Note: I am very new to this process and it can be dangerous if done wrong! I referred to the guide at https://peppergeek.com/fermented-hot-sauce/ a lot, and cross-referenced key details with other resources online to make sure I was getting the ratios right and not poisoning myself.

Here are the steps I ended up performing:

A note on botulism - be careful! Botulism is a very real risk, and I'd recommend reading multiple sources to get good info on how to not develop botulinum toxin during fermentation. Peppergeek says a brine pH of 3.5 or below will prevent botulinum bacteria from growing. I tested my brine with some pH test strips:


I'd say I'm measuring between 3 and 4, but it's hard to say. It turns out there are also digital pH meters available online for under $20 so that might be a better investment than the 100 pH test strips for $6 I bought. Another point of anecdotal evidence: I tried some of this fermented sauce hours before writing this and I don't have botulism now so I think it worked out in this case.

Freshly cut peppers and garlic packed in brine, September 14th:

Fermented peppers after two weeks, October 1. You can kind of make out the fermentation weight sitting on top of the peppers. It's a piece of clear glass so it's hard to see but it is there:
You can see some white material floating around in the brine if you look closely. I believe that is Kahm yeast. I was very worried when I saw it at first because you really don't want to develop mold during fermentation, but it turns out Kahm yeast is a pretty common occurence and not harmful at all. Apparently mold looks fuzzy whereas the yeast is more like a solid layer, which is what I had. Again, definitely good to refer to other resources to distinguish harmless yeast vs. toxic mold if you try this out!

Fermented contents of the jar with the brine poured off:

Making the Sauce

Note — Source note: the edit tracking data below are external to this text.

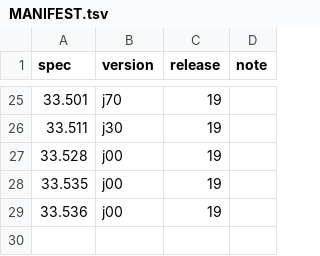
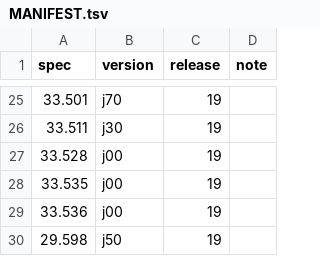
Before and after one commit to prajithparan/AI-Boosted-5G-Advanced-Core-and-Charging-R19, a TSV file: specs/3gpp/MANIFEST.tsv, drawn as a sheet; only a part is shown, gaps mark what is left out.

```diff
--- a/specs/3gpp/MANIFEST.tsv
+++ b/specs/3gpp/MANIFEST.tsv
@@ -29 +29,2 @@ spec	version	release	note
 33.536	j00	19	
+29.598	j50	19	
```
Also changed, not shown: 27 other files.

To make the hot sauce, the peppers and garlic were just blended up in a blender! Some of the brine was added back in this thin the sauce to a more usable consistency. The final result came out pretty chunky - I think I need more peppers or maybe a food processor instead of a blender next time.

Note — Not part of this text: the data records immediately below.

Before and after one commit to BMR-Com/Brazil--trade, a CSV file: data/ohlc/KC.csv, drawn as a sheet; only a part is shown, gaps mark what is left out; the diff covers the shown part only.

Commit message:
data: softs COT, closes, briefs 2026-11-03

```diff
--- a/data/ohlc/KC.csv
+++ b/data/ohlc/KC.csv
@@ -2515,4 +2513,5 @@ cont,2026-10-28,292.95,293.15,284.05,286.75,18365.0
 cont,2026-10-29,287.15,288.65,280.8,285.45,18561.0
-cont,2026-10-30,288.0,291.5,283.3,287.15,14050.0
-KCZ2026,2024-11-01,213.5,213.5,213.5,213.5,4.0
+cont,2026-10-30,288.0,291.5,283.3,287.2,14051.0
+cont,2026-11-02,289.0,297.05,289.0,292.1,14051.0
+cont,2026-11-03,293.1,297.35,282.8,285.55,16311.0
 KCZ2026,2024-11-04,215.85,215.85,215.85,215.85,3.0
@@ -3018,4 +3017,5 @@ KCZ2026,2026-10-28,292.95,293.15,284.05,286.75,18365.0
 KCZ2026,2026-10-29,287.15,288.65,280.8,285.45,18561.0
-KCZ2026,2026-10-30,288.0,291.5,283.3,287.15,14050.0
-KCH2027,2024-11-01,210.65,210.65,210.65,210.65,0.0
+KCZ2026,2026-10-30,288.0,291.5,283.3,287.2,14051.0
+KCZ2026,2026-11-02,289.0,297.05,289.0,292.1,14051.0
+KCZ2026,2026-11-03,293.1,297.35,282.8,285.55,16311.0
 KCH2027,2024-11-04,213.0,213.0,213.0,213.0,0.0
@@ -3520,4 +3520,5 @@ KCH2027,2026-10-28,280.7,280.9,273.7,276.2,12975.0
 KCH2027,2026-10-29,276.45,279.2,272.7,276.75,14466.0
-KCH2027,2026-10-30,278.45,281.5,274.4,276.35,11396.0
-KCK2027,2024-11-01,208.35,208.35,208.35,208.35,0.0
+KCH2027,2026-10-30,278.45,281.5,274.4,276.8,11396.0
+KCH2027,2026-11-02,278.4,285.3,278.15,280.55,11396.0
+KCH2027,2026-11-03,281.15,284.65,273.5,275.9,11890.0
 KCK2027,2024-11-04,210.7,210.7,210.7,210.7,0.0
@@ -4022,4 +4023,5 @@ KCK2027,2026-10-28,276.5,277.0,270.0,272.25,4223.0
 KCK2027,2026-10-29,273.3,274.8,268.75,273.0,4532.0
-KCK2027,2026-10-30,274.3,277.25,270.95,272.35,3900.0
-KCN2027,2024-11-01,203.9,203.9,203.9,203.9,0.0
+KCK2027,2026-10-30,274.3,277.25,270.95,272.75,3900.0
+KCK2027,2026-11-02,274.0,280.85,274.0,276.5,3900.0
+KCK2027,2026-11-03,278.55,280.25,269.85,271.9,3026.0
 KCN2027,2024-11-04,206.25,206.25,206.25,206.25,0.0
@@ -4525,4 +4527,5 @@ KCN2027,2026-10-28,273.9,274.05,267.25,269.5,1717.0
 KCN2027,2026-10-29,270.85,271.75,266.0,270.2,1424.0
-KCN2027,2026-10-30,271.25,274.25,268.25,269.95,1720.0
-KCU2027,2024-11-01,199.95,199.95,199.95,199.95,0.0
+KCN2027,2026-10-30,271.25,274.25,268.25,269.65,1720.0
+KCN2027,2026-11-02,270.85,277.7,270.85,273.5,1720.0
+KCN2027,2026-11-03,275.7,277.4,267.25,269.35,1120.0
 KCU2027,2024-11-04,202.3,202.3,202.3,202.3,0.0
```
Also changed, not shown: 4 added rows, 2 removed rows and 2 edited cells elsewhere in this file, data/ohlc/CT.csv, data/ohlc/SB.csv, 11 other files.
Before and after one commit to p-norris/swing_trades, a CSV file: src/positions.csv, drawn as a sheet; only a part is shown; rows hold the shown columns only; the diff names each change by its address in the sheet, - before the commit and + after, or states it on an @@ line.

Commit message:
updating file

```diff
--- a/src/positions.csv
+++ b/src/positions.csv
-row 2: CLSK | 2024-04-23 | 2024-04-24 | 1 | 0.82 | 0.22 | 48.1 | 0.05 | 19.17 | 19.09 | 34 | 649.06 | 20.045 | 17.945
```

The flavor is fantastic though! I'm excited to try this again now that I've had a successful run!